Hardy v. Zoning Bd. of Review of Town of Coventry

Annotate this Case

321 A.2d 289 (1974)

Vernon H. HARDY et al. v. ZONING BOARD OF REVIEW OF the TOWN OF COVENTRY.

No. 73-113-M. P.

Supreme Court of Rhode Island.

June 27, 1974.

*290 Marion J. Dillon, Francis J. Maguire, for petitioners.

Paul A. Anderson, Asst. Town Sol., Providence, for respondent.

OPINION

ROBERTS, Chief Justice.

This petition for certiorari was brought to review the action of the Superior Court affirming a decision of the Zoning Board of Review of the Town of Coventry dismissing the petitioners' appeal from the issuance by the building inspector of that town of three building permits to the Hickory Ridge Campground, Inc., as the owner of a tract of land, identified as lot 151, on which it proposed to develop a campsite and trailer park. It is not disputed that at the time the permits issued the tract in question was within a district zoned for rural residential uses or that at that time under art. II, sec. 3(6), of the ordinance a "Camping area (Seasonal)" was a permitted use in such a rural residential district.

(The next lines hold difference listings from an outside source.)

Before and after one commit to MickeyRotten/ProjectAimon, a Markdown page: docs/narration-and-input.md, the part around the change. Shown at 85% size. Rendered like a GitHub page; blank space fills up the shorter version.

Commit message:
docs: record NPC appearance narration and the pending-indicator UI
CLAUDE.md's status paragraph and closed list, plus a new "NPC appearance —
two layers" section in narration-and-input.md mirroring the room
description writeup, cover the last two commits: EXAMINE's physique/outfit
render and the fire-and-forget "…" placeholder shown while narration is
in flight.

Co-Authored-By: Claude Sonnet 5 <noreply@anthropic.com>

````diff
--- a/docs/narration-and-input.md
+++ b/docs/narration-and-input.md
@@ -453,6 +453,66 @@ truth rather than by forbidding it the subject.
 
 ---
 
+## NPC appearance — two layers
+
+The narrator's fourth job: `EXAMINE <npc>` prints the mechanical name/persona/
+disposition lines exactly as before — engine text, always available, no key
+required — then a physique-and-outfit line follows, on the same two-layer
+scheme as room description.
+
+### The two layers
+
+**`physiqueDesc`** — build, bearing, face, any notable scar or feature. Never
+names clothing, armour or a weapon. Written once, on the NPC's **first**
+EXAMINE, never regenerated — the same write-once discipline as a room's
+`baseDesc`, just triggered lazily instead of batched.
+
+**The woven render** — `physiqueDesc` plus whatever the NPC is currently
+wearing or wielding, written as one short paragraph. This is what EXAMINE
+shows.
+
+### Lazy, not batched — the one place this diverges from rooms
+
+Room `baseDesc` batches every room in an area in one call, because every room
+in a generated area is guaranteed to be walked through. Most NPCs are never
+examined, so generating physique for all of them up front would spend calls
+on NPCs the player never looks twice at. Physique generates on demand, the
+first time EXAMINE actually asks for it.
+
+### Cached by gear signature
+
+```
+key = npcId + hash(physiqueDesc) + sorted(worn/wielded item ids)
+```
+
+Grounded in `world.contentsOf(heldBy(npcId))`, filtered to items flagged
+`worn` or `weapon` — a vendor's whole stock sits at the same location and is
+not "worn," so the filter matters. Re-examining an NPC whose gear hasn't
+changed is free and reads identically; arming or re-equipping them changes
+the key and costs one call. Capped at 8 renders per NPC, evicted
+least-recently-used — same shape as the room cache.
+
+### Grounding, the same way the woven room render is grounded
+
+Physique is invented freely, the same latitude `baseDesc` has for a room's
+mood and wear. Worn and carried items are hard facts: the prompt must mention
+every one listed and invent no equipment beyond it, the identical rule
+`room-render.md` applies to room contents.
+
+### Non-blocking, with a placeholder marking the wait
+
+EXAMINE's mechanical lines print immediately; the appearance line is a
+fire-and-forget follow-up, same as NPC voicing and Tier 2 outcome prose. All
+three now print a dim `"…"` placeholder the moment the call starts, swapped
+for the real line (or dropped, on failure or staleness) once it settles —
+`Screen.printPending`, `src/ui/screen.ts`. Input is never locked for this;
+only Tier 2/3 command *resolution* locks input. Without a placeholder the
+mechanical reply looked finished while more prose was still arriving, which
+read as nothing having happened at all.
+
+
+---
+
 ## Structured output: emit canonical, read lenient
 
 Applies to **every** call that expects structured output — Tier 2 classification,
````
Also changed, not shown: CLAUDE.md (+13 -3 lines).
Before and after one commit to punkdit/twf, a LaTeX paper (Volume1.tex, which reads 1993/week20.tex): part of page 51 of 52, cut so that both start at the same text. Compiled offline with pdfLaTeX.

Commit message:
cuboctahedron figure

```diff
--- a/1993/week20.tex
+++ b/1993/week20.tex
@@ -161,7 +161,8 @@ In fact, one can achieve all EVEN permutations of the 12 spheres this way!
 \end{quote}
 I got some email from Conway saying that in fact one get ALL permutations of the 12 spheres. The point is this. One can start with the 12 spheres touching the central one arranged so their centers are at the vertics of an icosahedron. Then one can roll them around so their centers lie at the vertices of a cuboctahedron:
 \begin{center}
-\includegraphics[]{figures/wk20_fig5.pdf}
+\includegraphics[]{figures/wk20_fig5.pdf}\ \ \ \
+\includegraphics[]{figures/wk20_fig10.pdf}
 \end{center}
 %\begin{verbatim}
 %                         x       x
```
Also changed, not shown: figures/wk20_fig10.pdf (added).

The record discloses that the permits issued on March 15, 1971, and authorized the construction of an office facility and three rest rooms and that "* * * said permits specified that the facilities would be for a camp site for two hundred tents and trailers on approximately twenty-four and one-half acres of the sixty-three acre tract."[1] The petitioners, contending that they were without knowledge that permits for such a use had issued until May 10, 1971, some 56 days thereafter, filed their appeal from the action of the building inspector on May 11, 1971. In so doing, they purported to act pursuant to the provisions of art. VI, sec. 5(a), of the Zoning Ordinance of the Town of Coventry.[2]

The restricted scope of the question brought up for review by our writ of certiorari will be better understood after a brief discussion of certain of our rulings in Hartunian v. Matteson, 109 R.I. 509, 288 A.2d 485 (1972). Among other things, we there considered the validity of the provisions of art. VI, sec. 5(a) requiring that an appeal be taken from a decision of the inspector of buildings within 30 days. There we noted the limited power of the local legislature to restate the provisions of the enabling act. We made clear our adherence to the proposition that where in a zoning ordinance a local legislature purports to restate that for which provision is made in the enabling act, any attempt to expand or abridge in the zoning ordinance rights granted by the enabling act is ultra vires of the jurisdiction conferred upon *291 such a local legislature by the General Assembly and, therefore, is void.[3]

Further, in Hartunian we reiterated our acceptance of the view that a provision of a zoning ordinance limiting the time within which an appeal could be taken to an arbitrary period from the date of the issuance of such permits "* * * rather than from the time when the appellant was chargeable with knowledge of the decision from which he was appealing, would be contrary to the intendment of the General Assembly's mandated right of appeal."

Because of the view which we took in Hartunian, we remanded the matter to the board of review for a determination of whether the appeal had been taken within the reasonable time provided for in the enabling act, G.L. 1956 (1970 Reenactment) § 45-24-16.[4] The board, pursuant to our remand, conducted a hearing and decided that the appeal had not been filed within the reasonable time contemplated in the statute. The petitioners prosecuted an appeal from the board's decision to the Superior Court, which affirmed the decision of the board of review. We thereupon issued our common-law writ of certiorari to review the decision of the Superior Court affirming that of the board of review.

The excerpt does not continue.